Instructions for the task: Among the lines below, count those with "instalação". Give the total alone.

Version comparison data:
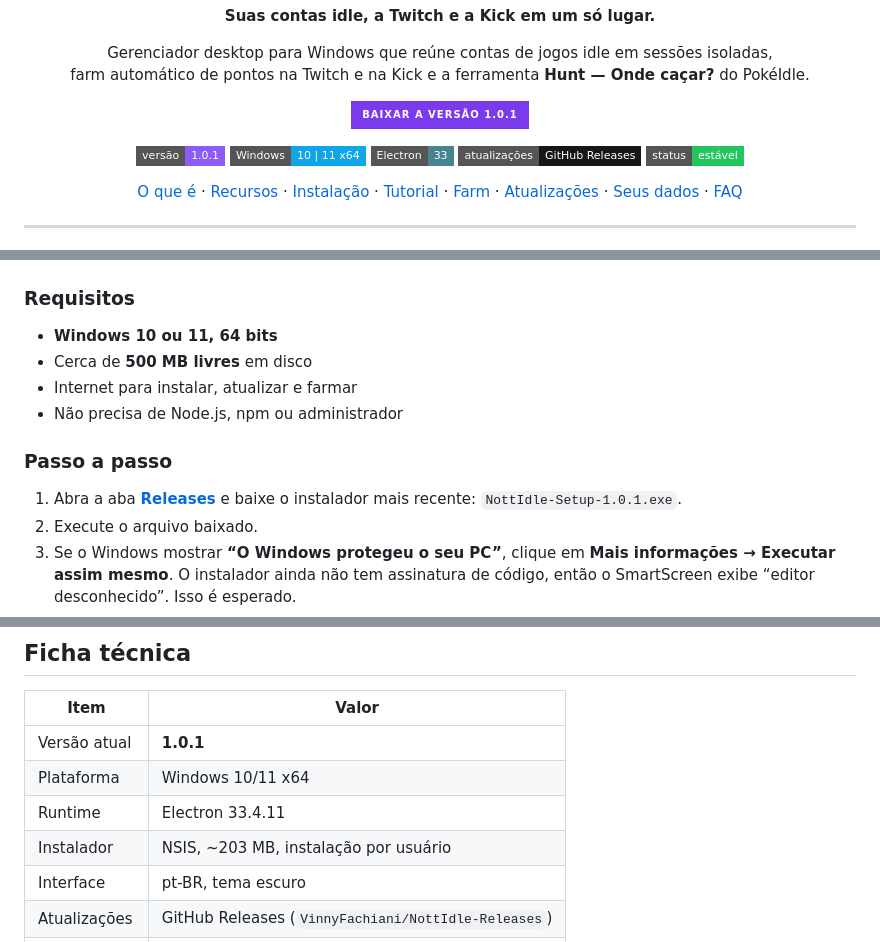
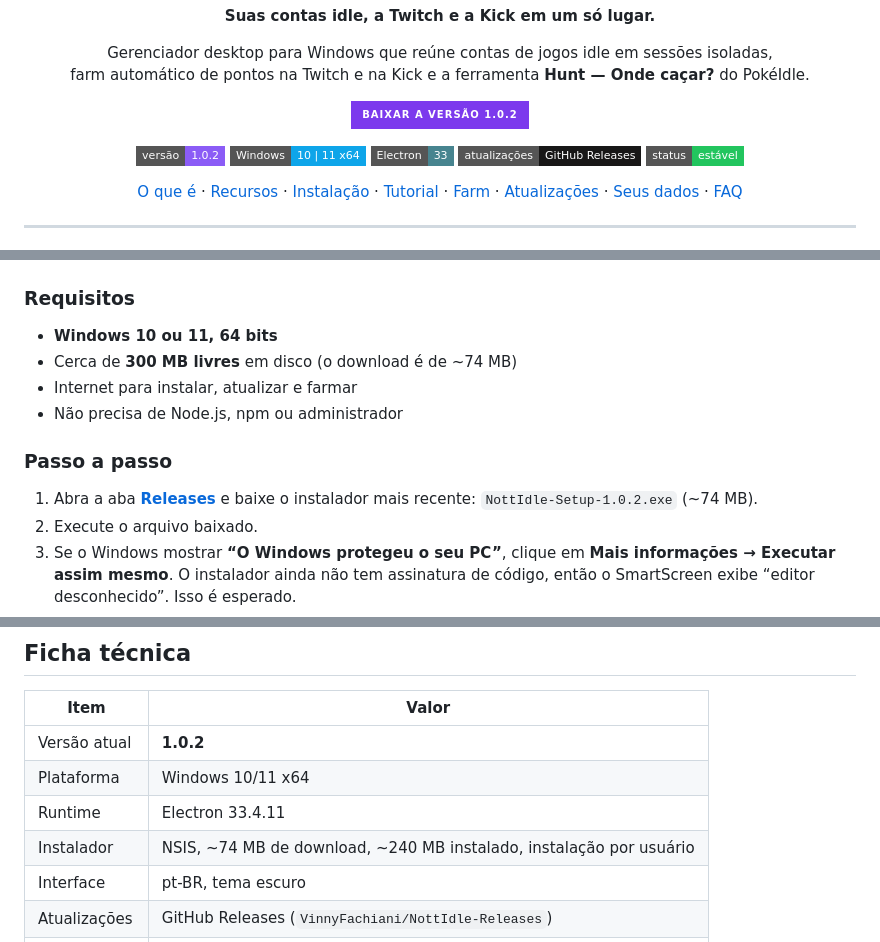
Before and after one commit to VinnyFachiani/NottIdle-Releases, a Markdown page: README.md, 3 parts joined by grey strips. Drawn GitHub-style; badges without logos.

Commit message:
docs: atualiza README.md

```diff
--- a/README.md
+++ b/README.md
@@ -15,12 +15,12 @@
 
 <p align="center">
   <a href="https://github.com/VinnyFachiani/NottIdle-Releases/releases/latest">
-    <img src="https://img.shields.io/badge/BAIXAR%20A%20VERS%C3%83O%201.0.1-7C3AED?style=for-the-badge&logo=windows&logoColor=white" alt="Baixar a versão 1.0.1">
+    <img src="https://img.shields.io/badge/BAIXAR%20A%20VERS%C3%83O%201.0.2-7C3AED?style=for-the-badge&logo=windows&logoColor=white" alt="Baixar a versão 1.0.2">
   </a>
 </p>
 
 <p align="center">
-  <img src="https://img.shields.io/badge/vers%C3%A3o-1.0.1-8B5CF6?style=flat-square" alt="Versão 1.0.1">
+  <img src="https://img.shields.io/badge/vers%C3%A3o-1.0.2-8B5CF6?style=flat-square" alt="Versão 1.0.2">
   <img src="https://img.shields.io/badge/Windows-10%20%7C%2011%20x64-0EA5E9?style=flat-square&logo=windows&logoColor=white" alt="Windows 10 e 11 x64">
   <img src="https://img.shields.io/badge/Electron-33-47848F?style=flat-square&logo=electron&logoColor=white" alt="Electron 33">
   <img src="https://img.shields.io/badge/atualiza%C3%A7%C3%B5es-GitHub%20Releases-181717?style=flat-square&logo=github&logoColor=white" alt="Atualizações via GitHub Releases">
@@ -158,13 +158,13 @@ O botão **Otimizar RAM** limpa caches, força a coleta de lixo e recarrega as c
 ### Requisitos
 
 - **Windows 10 ou 11, 64 bits**
-- Cerca de **500 MB livres** em disco
+- Cerca de **300 MB livres** em disco (o download é de ~74 MB)
 - Internet para instalar, atualizar e farmar
 - Não precisa de Node.js, npm ou administrador
 
 ### Passo a passo
 
-1. Abra a aba **[Releases](https://github.com/VinnyFachiani/NottIdle-Releases/releases/latest)** e baixe o instalador mais recente: `NottIdle-Setup-1.0.1.exe`.
+1. Abra a aba **[Releases](https://github.com/VinnyFachiani/NottIdle-Releases/releases/latest)** e baixe o instalador mais recente: `NottIdle-Setup-1.0.2.exe` (~74 MB).
 2. Execute o arquivo baixado.
 3. Se o Windows mostrar **“O Windows protegeu o seu PC”**, clique em **Mais informações → Executar assim mesmo**. O instalador ainda não tem assinatura de código, então o SmartScreen exibe “editor desconhecido”. Isso é esperado.
 4. Escolha a pasta de instalação (opcional) e conclua. O app é instalado **por usuário**, em `%LOCALAPPDATA%\Programs\NottIdle`, e cria um atalho no Menu Iniciar.
@@ -463,10 +463,10 @@ A atualização não apaga o perfil. Verifique se o app está usando `%APPDATA%\
 
 | Item | Valor |
 |---|---|
-| Versão atual | **1.0.1** |
+| Versão atual | **1.0.2** |
 | Plataforma | Windows 10/11 x64 |
 | Runtime | Electron 33.4.11 |
-| Instalador | NSIS, ~203 MB, instalação por usuário |
+| Instalador | NSIS, ~74 MB de download, ~240 MB instalado, instalação por usuário |
 | Interface | pt-BR, tema escuro |
 | Atualizações | GitHub Releases (`VinnyFachiani/NottIdle-Releases`) |
 | Dados | `%APPDATA%\NottIdle` |
```
Also changed, not shown: other parts of README.md (+1 -1 lines).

Output for this exercise: 3